Start of Source information

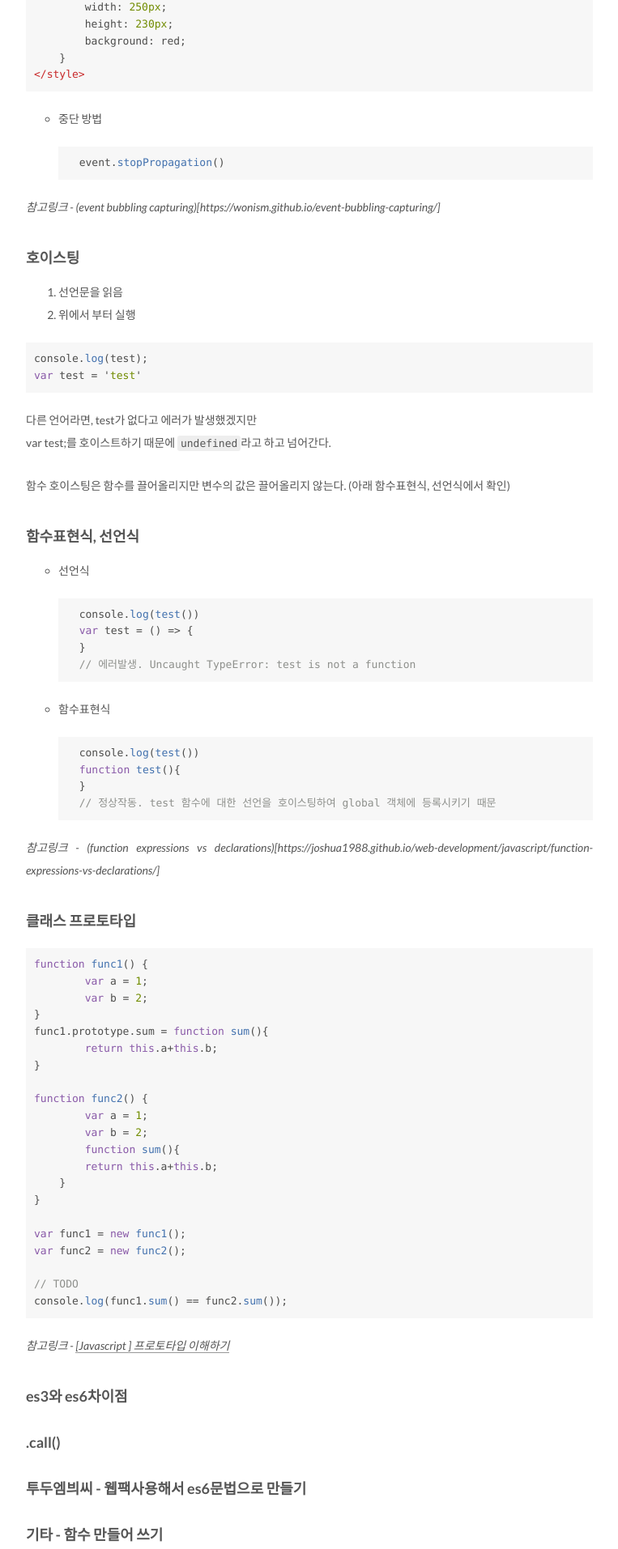
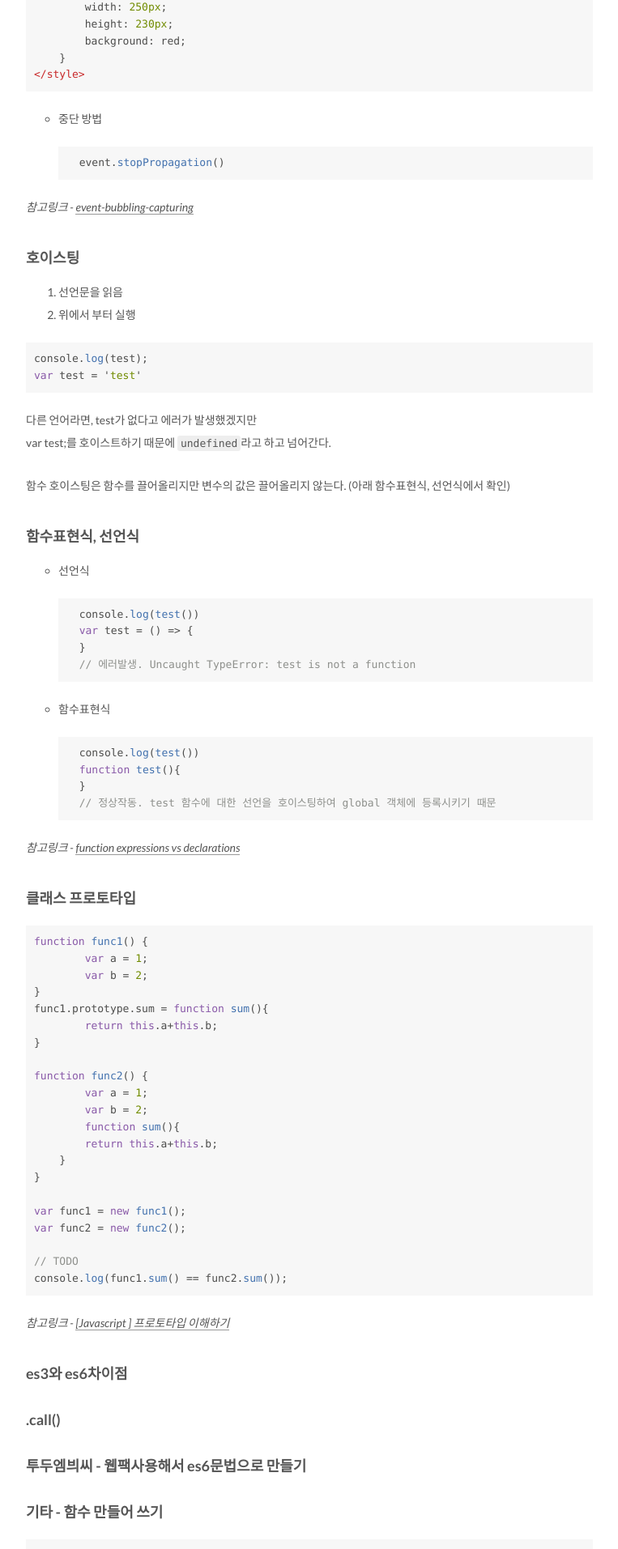
Before and after one commit to groovypark/groovypark.github.io, a Jekyll site: the page built from _posts/2019-09-30-frontend-interview.md, in a window 1280 px wide. Shown: the part 2279-4192 px from the top of the page at 81% size, without its empty margins (258-1021 px from the left). Built offline with Jekyll 4.4.1, drawn with Linux system fonts in a browser that asks for light colours.

Commit message:
Fix links

````diff
--- a/_posts/2019-09-30-frontend-interview.md
+++ b/_posts/2019-09-30-frontend-interview.md
@@ -88,7 +88,7 @@ k는 전역변수이기 때문에 클로저가 아님.
     event.stopPropagation()
     ```
 
-*참고링크 - (event bubbling capturing)[https://wonism.github.io/event-bubbling-capturing/]*
+*참고링크 - [event-bubbling-capturing](https://wonism.github.io/event-bubbling-capturing/)*
 
 ### 호이스팅
 
@@ -121,7 +121,7 @@ var test;를 호이스트하기 때문에 `undefined`라고 하고 넘어간다.
     // 정상작동. test 함수에 대한 선언을 호이스팅하여 global 객체에 등록시키기 때문
     ```
 
-*참고링크 - (function expressions vs declarations)[https://joshua1988.github.io/web-development/javascript/function-expressions-vs-declarations/]*
+*참고링크 - [function expressions vs declarations](https://joshua1988.github.io/web-development/javascript/function-expressions-vs-declarations/)*
 
 <!-- TODO -->
 ### 클래스 프로토타입
````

End of Source information

Scan the material above for the string "event" and copy every line that has it.

     event.stopPropagation()
-*참고링크 - (event bubbling capturing)[https://wonism.github.io/event-bubbling-capturing/]*
+*참고링크 - [event-bubbling-capturing](https://wonism.github.io/event-bubbling-capturing/)*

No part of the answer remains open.